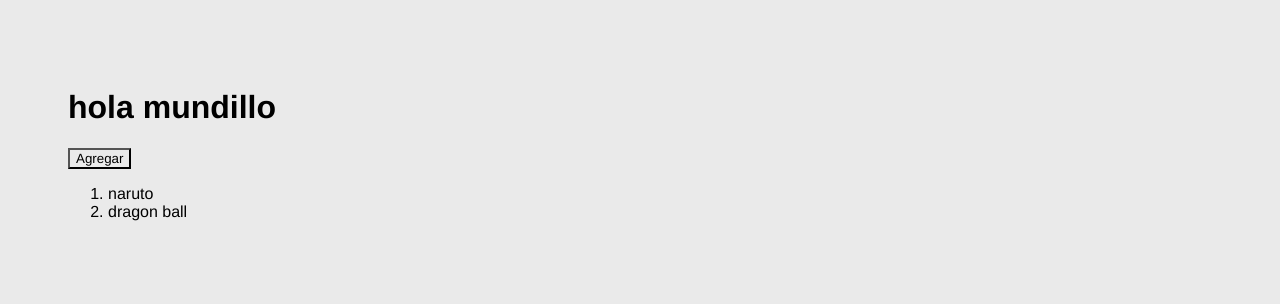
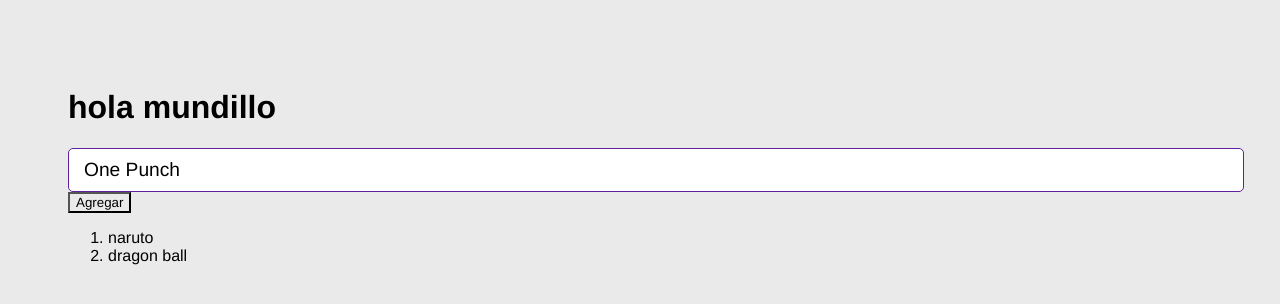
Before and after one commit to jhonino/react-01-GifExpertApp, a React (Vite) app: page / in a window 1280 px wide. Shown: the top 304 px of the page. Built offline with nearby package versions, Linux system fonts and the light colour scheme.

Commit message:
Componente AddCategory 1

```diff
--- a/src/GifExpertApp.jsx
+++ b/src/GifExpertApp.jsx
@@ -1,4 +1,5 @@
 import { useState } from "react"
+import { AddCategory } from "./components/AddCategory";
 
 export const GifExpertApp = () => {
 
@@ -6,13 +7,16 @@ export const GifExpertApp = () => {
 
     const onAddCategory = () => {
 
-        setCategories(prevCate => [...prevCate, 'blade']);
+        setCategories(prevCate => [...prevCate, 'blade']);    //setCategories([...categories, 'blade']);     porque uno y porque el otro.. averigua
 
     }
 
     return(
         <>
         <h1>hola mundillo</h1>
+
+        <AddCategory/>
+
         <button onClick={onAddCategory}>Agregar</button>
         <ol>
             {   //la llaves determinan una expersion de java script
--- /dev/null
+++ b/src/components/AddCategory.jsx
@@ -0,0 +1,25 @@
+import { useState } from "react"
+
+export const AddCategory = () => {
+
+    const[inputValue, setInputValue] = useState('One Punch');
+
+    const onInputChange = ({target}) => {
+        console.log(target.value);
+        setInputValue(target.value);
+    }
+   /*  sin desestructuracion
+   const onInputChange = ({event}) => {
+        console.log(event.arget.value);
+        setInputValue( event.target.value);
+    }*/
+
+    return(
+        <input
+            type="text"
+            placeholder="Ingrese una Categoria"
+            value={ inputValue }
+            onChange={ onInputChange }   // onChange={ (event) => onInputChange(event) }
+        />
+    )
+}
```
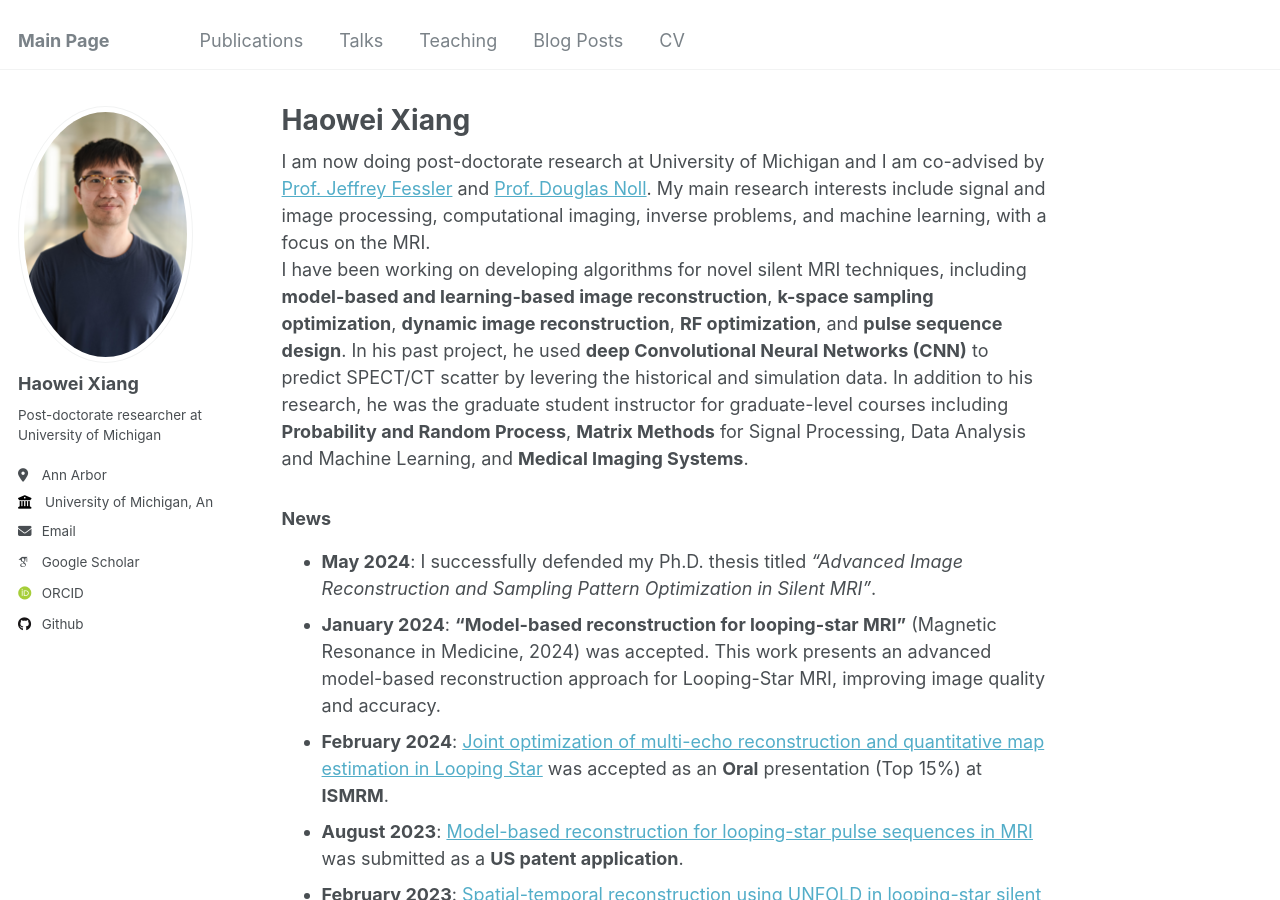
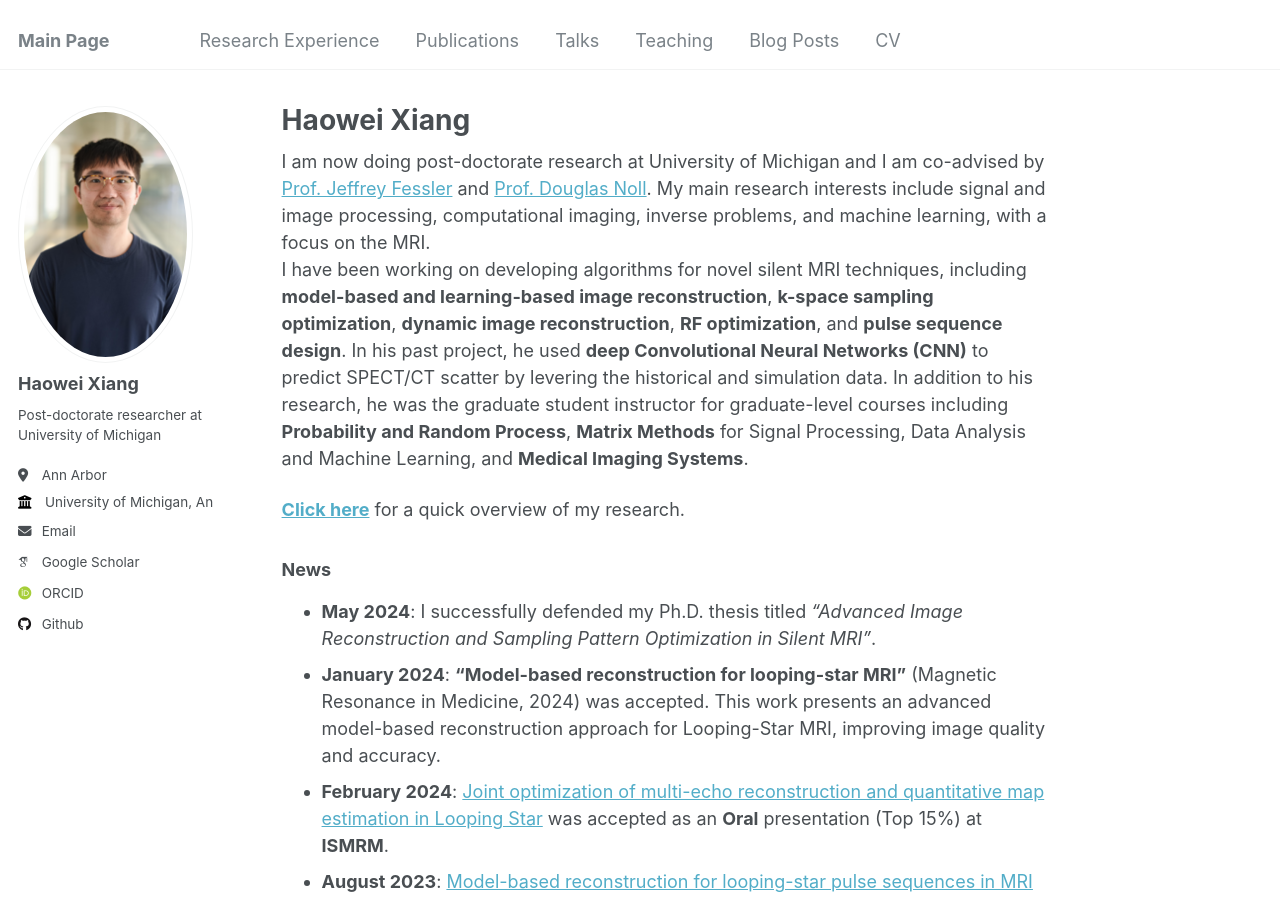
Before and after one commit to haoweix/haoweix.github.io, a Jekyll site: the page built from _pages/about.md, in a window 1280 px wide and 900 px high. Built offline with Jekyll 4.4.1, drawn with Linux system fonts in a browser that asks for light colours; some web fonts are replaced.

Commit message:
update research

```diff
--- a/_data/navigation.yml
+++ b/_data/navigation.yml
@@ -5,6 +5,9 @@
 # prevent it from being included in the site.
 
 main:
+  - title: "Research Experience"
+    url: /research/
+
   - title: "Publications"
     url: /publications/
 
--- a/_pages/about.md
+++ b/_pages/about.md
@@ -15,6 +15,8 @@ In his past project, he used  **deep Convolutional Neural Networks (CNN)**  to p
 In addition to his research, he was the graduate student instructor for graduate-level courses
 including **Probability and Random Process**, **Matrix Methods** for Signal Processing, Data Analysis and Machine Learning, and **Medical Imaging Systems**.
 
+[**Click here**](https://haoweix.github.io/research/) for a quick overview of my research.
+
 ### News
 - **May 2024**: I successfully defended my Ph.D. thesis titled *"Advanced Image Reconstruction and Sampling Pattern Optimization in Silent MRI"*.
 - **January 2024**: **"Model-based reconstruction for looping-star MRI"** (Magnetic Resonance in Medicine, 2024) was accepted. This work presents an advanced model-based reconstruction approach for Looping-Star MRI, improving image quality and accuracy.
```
····················
*Work instructions*: Apart from the pictures, the entries above are to be repeated in full and exactly.

*Answer section*:
Before and after one commit to jhonino/react-01-GifExpertApp, a React (Vite) app: page / in a window 1280 px wide. Shown: the top 304 px of the page. Built offline with nearby package versions, Linux system fonts and the light colour scheme.

Commit message:
Componente AddCategory 1

```diff
--- a/src/GifExpertApp.jsx
+++ b/src/GifExpertApp.jsx
@@ -1,4 +1,5 @@
 import { useState } from "react"
+import { AddCategory } from "./components/AddCategory";
 
 export const GifExpertApp = () => {
 
@@ -6,13 +7,16 @@ export const GifExpertApp = () => {
 
     const onAddCategory = () => {
 
-        setCategories(prevCate => [...prevCate, 'blade']);
+        setCategories(prevCate => [...prevCate, 'blade']);    //setCategories([...categories, 'blade']);     porque uno y porque el otro.. averigua
 
     }
 
     return(
         <>
         <h1>hola mundillo</h1>
+
+        <AddCategory/>
+
         <button onClick={onAddCategory}>Agregar</button>
         <ol>
             {   //la llaves determinan una expersion de java script
--- /dev/null
+++ b/src/components/AddCategory.jsx
@@ -0,0 +1,25 @@
+import { useState } from "react"
+
+export const AddCategory = () => {
+
+    const[inputValue, setInputValue] = useState('One Punch');
+
+    const onInputChange = ({target}) => {
+        console.log(target.value);
+        setInputValue(target.value);
+    }
+   /*  sin desestructuracion
+   const onInputChange = ({event}) => {
+        console.log(event.arget.value);
+        setInputValue( event.target.value);
+    }*/
+
+    return(
+        <input
+            type="text"
+            placeholder="Ingrese una Categoria"
+            value={ inputValue }
+            onChange={ onInputChange }   // onChange={ (event) => onInputChange(event) }
+        />
+    )
+}
```
Before and after one commit to haoweix/haoweix.github.io, a Jekyll site: the page built from _pages/about.md, in a window 1280 px wide and 900 px high. Built offline with Jekyll 4.4.1, drawn with Linux system fonts in a browser that asks for light colours; some web fonts are replaced.

Commit message:
update research

```diff
--- a/_data/navigation.yml
+++ b/_data/navigation.yml
@@ -5,6 +5,9 @@
 # prevent it from being included in the site.
 
 main:
+  - title: "Research Experience"
+    url: /research/
+
   - title: "Publications"
     url: /publications/
 
--- a/_pages/about.md
+++ b/_pages/about.md
@@ -15,6 +15,8 @@ In his past project, he used  **deep Convolutional Neural Networks (CNN)**  to p
 In addition to his research, he was the graduate student instructor for graduate-level courses
 including **Probability and Random Process**, **Matrix Methods** for Signal Processing, Data Analysis and Machine Learning, and **Medical Imaging Systems**.
 
+[**Click here**](https://haoweix.github.io/research/) for a quick overview of my research.
+
 ### News
 - **May 2024**: I successfully defended my Ph.D. thesis titled *"Advanced Image Reconstruction and Sampling Pattern Optimization in Silent MRI"*.
 - **January 2024**: **"Model-based reconstruction for looping-star MRI"** (Magnetic Resonance in Medicine, 2024) was accepted. This work presents an advanced model-based reconstruction approach for Looping-Star MRI, improving image quality and accuracy.
```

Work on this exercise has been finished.